How Germany will legalize cannabis was leaked to the RND newspaper group this past week. If signed into law, this means Germans will be able to buy, sell, and grow legal cannabis.
The leaked plan also suggests the Germans will limit advertising and ban any promotion of consumption.
How Germany Will Legalize Cannabis
How Germany will legalize cannabis has been on many people’s minds since the centre-left coalition came to power last year. German bureaucrats have been visiting US legal states like California to understand how to legalize cannabis successfully.
Interestingly, when Chancellor Olaf Scholz visited Canada recently, cannabis legalization was not one of the topics discussed.
The plan circulating German halls of government is more incremental than comprehensive. Still, it’s a significant step compared to European countries decriminalizing cannabis (like Portugal).
Germany is the wealthiest and most populous European Union nation. How Germany will legalize cannabis is just as important as when.
The German coalition government promised legalization in November 2021.
Details of the Plan
The leaked paper results from an inquiry by Germany’s commissioner on narcotic drugs. Like the Canadian “task force” leading up to legalization, the German government appointed their own task force. Burkhard Blienert addressed the issue.
The Blienert plan would legalize the purchase and possession of up to 20 grams of cannabis by adults.
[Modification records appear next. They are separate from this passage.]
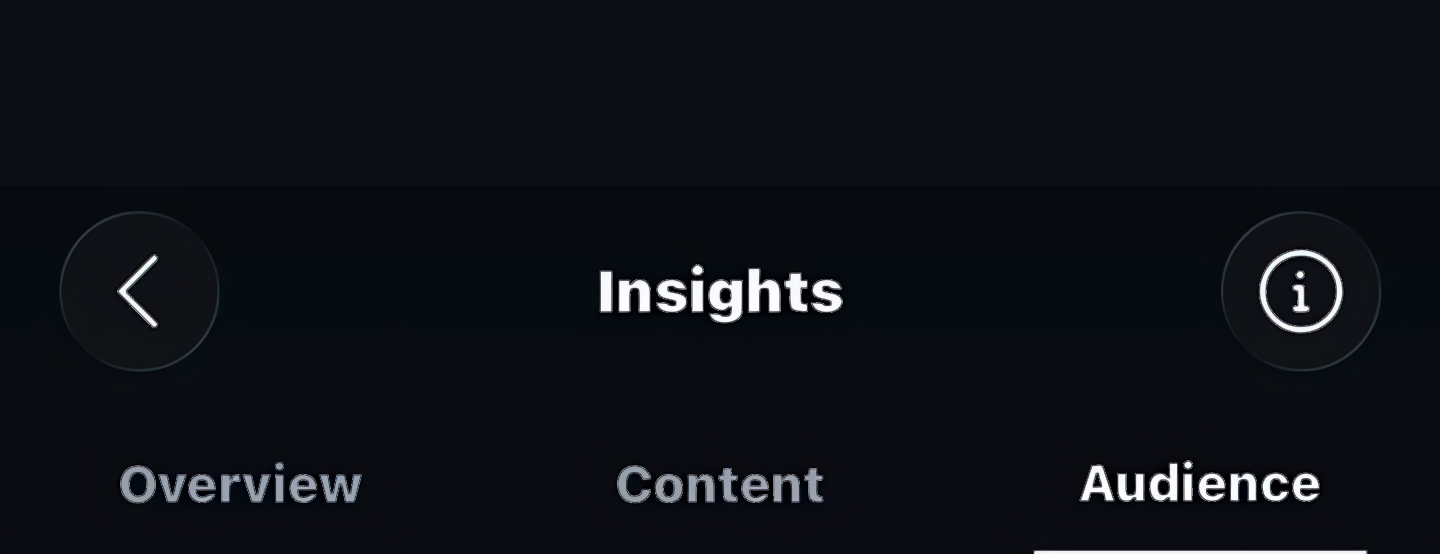
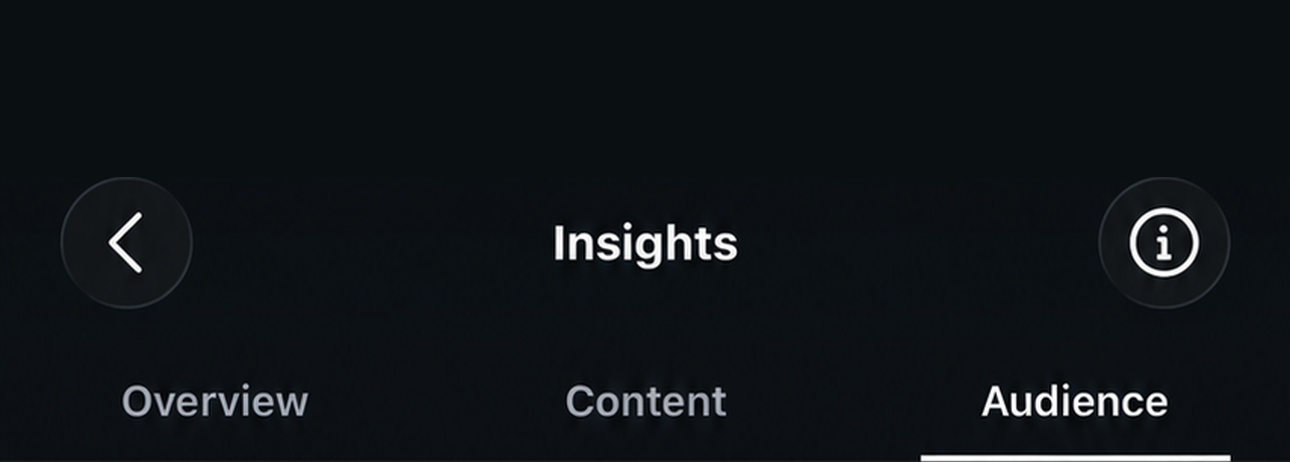
Replace Insights Overview and Audience with the new screenshot stitch.
Keep the live Overview chart overlay; Audience stays screenshot-only until the growth graph is edited.

diff --git a/new.html b/new.html
@@ -11,14 +11,14 @@
 <meta name="mobile-web-app-capable" content="yes">
 <meta name="apple-mobile-web-app-status-bar-style" content="black-translucent">
 <meta name="theme-color" content="#000000">
-<link rel="manifest" href="manifest_new.json?v=45">
-<link rel="apple-touch-icon" href="icon.png?v=45">
+<link rel="manifest" href="manifest_new.json?v=46">
+<link rel="apple-touch-icon" href="icon.png?v=46">
 <!-- native iOS launch images: iOS shows these INSTANTLY on tap (before our HTML
      loads), killing the system gray phase. Pixel-identical to the in-page splash. -->
-<link rel="apple-touch-startup-image" media="screen and (device-width: 430px) and (device-height: 932px) and (-webkit-device-pixel-ratio: 3) and (orientation: portrait)" href="launch_1290x2796.png?v=45">
-<link rel="apple-touch-startup-image" media="screen and (device-width: 393px) and (device-height: 852px) and (-webkit-device-pixel-ratio: 3) and (orientation: portrait)" href="launch_1179x2556.png?v=45">
+<link rel="apple-touch-startup-image" media="screen and (device-width: 430px) and (device-height: 932px) and (-webkit-device-pixel-ratio: 3) and (orientation: portrait)" href="launch_1290x2796.png?v=46">
+<link rel="apple-touch-startup-image" media="screen and (device-width: 393px) and (device-height: 852px) and (-webkit-device-pixel-ratio: 3) and (orientation: portrait)" href="launch_1179x2556.png?v=46">
 <title>Instagram</title>
-<script src="config.js?v=45"></script>
+<script src="config.js?v=46"></script>
 <script>
 if('serviceWorker' in navigator){
   navigator.serviceWorker.register('sw.js',{updateViaCache:'none'}).then(r=>r.update());
@@ -66,8 +66,8 @@ if('serviceWorker' in navigator){
   #insContent{position:relative;width:100%;background:#0d1115;}
   #insContent img{display:block;width:100%;}
   /* Overview line chart overlay — sits on the painted graph hole in the screenshot.
-     Percents are of insights_overview_full.png (1290×4627): y 790–1320. */
-  #viewsGraph{position:absolute;left:0;width:100%;top:17.0733%;height:11.4545%;
+     Percents are of insights_overview_full.png (1290×4583): y 766–1296. */
+  #viewsGraph{position:absolute;left:0;width:100%;top:16.7139%;height:11.5645%;
               z-index:4;pointer-events:none;}
   #viewsGraph svg{width:100%;height:100%;display:block;}
   #insLoading{position:fixed;inset:0;z-index:10;background:#0d1115;display:none;}
@@ -76,14 +76,14 @@ if('serviceWorker' in navigator){
   /* interactions: pinned header (safe-area padding, tiled real-bg strip - the /new1
      pattern) + stitched content + swipe-snap Audience carousel */
   #intHdr{position:sticky;top:0;z-index:10;padding-top:env(safe-area-inset-top,0px);
-          background:#0c1115 url(screens/n_int_hdr_bg.png?v=45) repeat-y;background-size:100% 3px;}
+          background:#0c1115 url(screens/n_int_hdr_bg.png?v=46) repeat-y;background-size:100% 3px;}
   #intHdr img{display:block;width:100%;}
   /* carousel: two snap stops (Top cities at 0, Top countries at D=1066/1290 of the
      viewport). Drag and release -> the card settles into place; ends clamp. */
   #audSnap{width:100%;overflow-x:auto;overflow-y:hidden;scroll-snap-type:x mandatory;
            -webkit-overflow-scrolling:touch;background:#0c1115;}
   #audTrack{width:182.6357%;display:flex;aspect-ratio:2356/685;
-            background:url(screens/n_aud_strip.png?v=45) no-repeat;background-size:100% 100%;}
+            background:url(screens/n_aud_strip.png?v=46) no-repeat;background-size:100% 100%;}
   #audTrack .sA{width:45.2462%;scroll-snap-align:start;}
   #audTrack .sB{width:54.7538%;scroll-snap-align:start;}
 </style>
@@ -95,7 +95,7 @@ if('serviceWorker' in navigator){
     <!-- HOME -->
     <div class="screen active" id="s-home">
       <div class="sheet">
-        <img src="screens/n_home.png?v=45">
+        <img src="screens/n_home.png?v=46">
         <div class="hot" style="left:80%;top:89%;width:20%;height:9%" onclick="goProfile()"></div>
       </div>
     </div>
@@ -103,7 +103,7 @@ if('serviceWorker' in navigator){
     <!-- PROFILE -->
     <div class="screen navpad" id="s-profile">
       <div class="sheet">
-        <img src="screens/n_profile.png?v=45">
+        <img src="screens/n_profile.png?v=46">
         <div class="hot" style="left:3%;top:36%;width:94%;height:7%" onclick="goDashboard()"></div>
       </div>
     </div>
@@ -111,7 +111,7 @@ if('serviceWorker' in navigator){
     <!-- DASHBOARD -->
     <div class="screen" id="s-dashboard">
       <div class="sheet">
-        <img id="dashImg" src="screens/n_dash.png?v=45">
+        <img id="dashImg" src="screens/n_dash.png?v=46">
         <!-- Views row -> insights. This capture has no Interactions row
              (Views / New followers / Content). Extra rows stay unwired. -->
         <div class="hot" style="left:0;top:17.8%;width:100%;height:4.8%" onclick="goInsights()"></div>
@@ -121,11 +121,11 @@ if('serviceWorker' in navigator){
     <!-- INTERACTIONS -->
     <div class="screen navpad" id="s-interactions">
       <div id="intHdr">
-        <img src="screens/n_int_header.png?v=45">
+        <img src="screens/n_int_header.png?v=46">
         <div class="hot" style="left:0;top:0;width:16%;height:58%" onclick="goBackDash()"></div>
       </div>
       <div class="sheet">
-        <img src="screens/n_int_top.png?v=45">
+        <img src="screens/n_int_top.png?v=46">
       </div>
       <div id="audSnap">
         <div id="audTrack"><div class="sA"></div><div class="sB"></div></div>
@@ -136,15 +136,15 @@ if('serviceWorker' in navigator){
     <!-- INSIGHTS -->
     <div class="screen" id="s-insights">
       <div id="insHeader">
-        <img id="himg" src="insights_overview_header2.png?v=45">
+        <img id="himg" src="insights_overview_header2.png?v=46">
         <div class="hot" style="left:0;top:65%;width:33.3%;height:35%" onclick="insTab('overview')"></div>
         <div class="hot" style="left:66.7%;top:65%;width:33.3%;height:35%" onclick="insTab('audience')"></div>
       </div>
       <div id="insContent">
-        <img id="cimg" src="insights_overview_full.png?v=45">
+        <img id="cimg" src="insights_overview_full.png?v=46">
         <div id="viewsGraph"></div>
       </div>
-      <div id="insLoading"><img id="loadImg" src="screens/ins_spinner_c.png?v=45"></div>
+      <div id="insLoading"><img id="loadImg" src="screens/ins_spinner_c.png?v=46"></div>
     </div>
 
   </div>
@@ -214,7 +214,7 @@ if('serviceWorker' in navigator){
     document.body.style.background = '#0d1115';
   });
 
-  const ASSET_V = '?v=45';   // bump when any screen image changes (cache-bust mobile)
+  const ASSET_V = '?v=46';   // bump when any screen image changes (cache-bust mobile)
   const el = id => document.getElementById(id);
   // Flow-model navigation: exactly one screen is .active (in normal flow, so it sets
   // the document height and iOS places the safe areas naturally). Transitions overlay

diff --git a/sw.js b/sw.js
@@ -4,7 +4,7 @@
 // background. If the background refresh finds a NEW app shell, clients are notified
 // so they can silently reload while the splash still covers the screen.
 // Bump CACHE on each deploy; activate purges older caches.
-const CACHE = 'ig-v45';
+const CACHE = 'ig-v46';
 
 self.addEventListener('install', () => self.skipWaiting());
 

diff --git a/screens/CROP.md b/screens/CROP.md
@@ -25,17 +25,28 @@ The live PWA uses `black-translucent` status bar, so iOS draws the real time/bat
 
 After swapping images, bump `?v=` in `new.html` and `CACHE` in `sw.js`.
 
-## Insights Overview (Views) stitch
+## Insights Overview + Audience stitch
 
-Dashboard **Views** already opens the existing Insights screen (`goInsights()`). Replace the two Overview PNGs; do not rebuild that page.
+Dashboard **Views** opens Insights (`goInsights()`). Tabs swap header+body PNGs. Keep the live Overview SVG (`#viewsGraph`); punch a hole in the Overview body so the baked-in line is gone. Do not edit the Audience growth graph.
 
-Source: numbered 1290 × 2796 shots from an iCloud folder (`1.PNG`, `2.PNG`, `3.PNG`). Content order is **3 → 2 → 1** (3 is the top of the page; 1 is the bottom). Do not stitch 1-2-3 by filename.
+Sources are scaled to width **1290** (folder shots are not always 1290×2796). Filename order is scroll order: `overview1` top → `overview3` bottom, `audience1` top → `audience4` bottom. Paint the top **177 px** of each shot before cropping.
 
-1. Paint the top **177 px** of shot 3 (status bar), same as home/profile/dash.
-2. Header is shot 3, `y = 0 … 462` (through the Overview tab underline) → `insights_overview_header2.png`.
-3. Body is overlap-matched on unique rows (not empty gray bars):
-   - shot 3 `y = 462 … 2480`
-   - shot 2 `y = 540 … 1890`
-   - shot 1 `y = 1350 … ~2609`
-   → `insights_overview_full.png`
-4. Audience tab still uses the existing `insights_audience_*` pair until new Audience shots arrive.
+### Overview
+
+1. Header is `overview1`, `y = 0 … 430` (through the Overview tab underline) → `insights_overview_header2.png`.
+2. Body, sticky chrome skipped on later shots:
+   - `overview1` `y = 430 … ~2466`
+   - `overview2` `y = 490 … 2260`
+   - `overview3` `y = 1820 … content end`
+   → `insights_overview_full.png` (1290×4583)
+3. Paint the line-chart hole at body `y = 766 … 1296` (matches SVG viewBox 1290×530). Overlay CSS: `top:16.7139%; height:11.5645%`.
+
+### Audience
+
+1. Header is `audience1`, `y = 0 … 462` (through the Audience tab underline) → `insights_audience_header2.png`.
+2. Body:
+   - `audience1` `y = 462 … 2320` (through top content by follows)
+   - `audience2` `y = 462 … 2210` (Gender + age, stop before Top locations)
+   - `audience3` `y = 500 … 1575` (Top locations / countries)
+   - `audience4` `y = 1020 … content end` (Follower active times)
+   → `insights_audience_full.png` (1290×6371)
The plan also permits Germans to cultivate two cannabis plants per household.
It proposes Germans who want to sell cannabis can do so in licensed specialty shops and pharmacies. (Pharmacies are better equipped to handle rural areas, says the paper).
Unlike Canada, the Germans are interested in having these specialty shops double as consumption centres. There is also talk about “coffee shops” like in Amsterdam.
As part of their “public health” approach to legalization, the Blienert plan recommends a THC potency cap of 15 percent.
Interestingly, they also recommend a different age-restricted THC cap for young adults. If you’re over 18 but under 21, the law will prevent you from purchasing cannabis with over 10 percent THC.
The United Nations Single Convention on Narcotic Drugs from 1961 prevents nation-states from legalizing cannabis.
Uruguay and Canada ignored the Convention when they legalized cannabis. The situation is a little more complicated in Germany since they are also signatories to European laws preventing cannabis legalization.
The Blienert plan recommends producing and selling cannabis exclusively in Germany to get around this issue.
How Germany will legalize cannabis will no doubt be a shock to the large Canadian producers who hoped to be the supplier of cannabis in Germany.
Criticisms of How Germany Will Legalize Cannabis
Germany’s government is a coalition of left-wing political parties. The Blienert plan accommodates all the different interests in how Germany will legalize cannabis.
But as the saying goes, you can’t please all the people all the time.
Kristine Lütke, a politician in the three parties of the ruling coalition, took to Twitter to voice her dissent. Calling the THC caps and different rules for young adults “Unnecessarily restrictive!”
She tweeted that these rules “will drive consumers to the black market. A disaster for youth, health & consumer protection.”
Others are more welcoming of the Blienert plan but expect parliament to change some details on how Germany will legalize cannabis.
As of this publication, the Health Ministry of the coalition government has not released an official statement on the Blienert plan to legalize cannabis.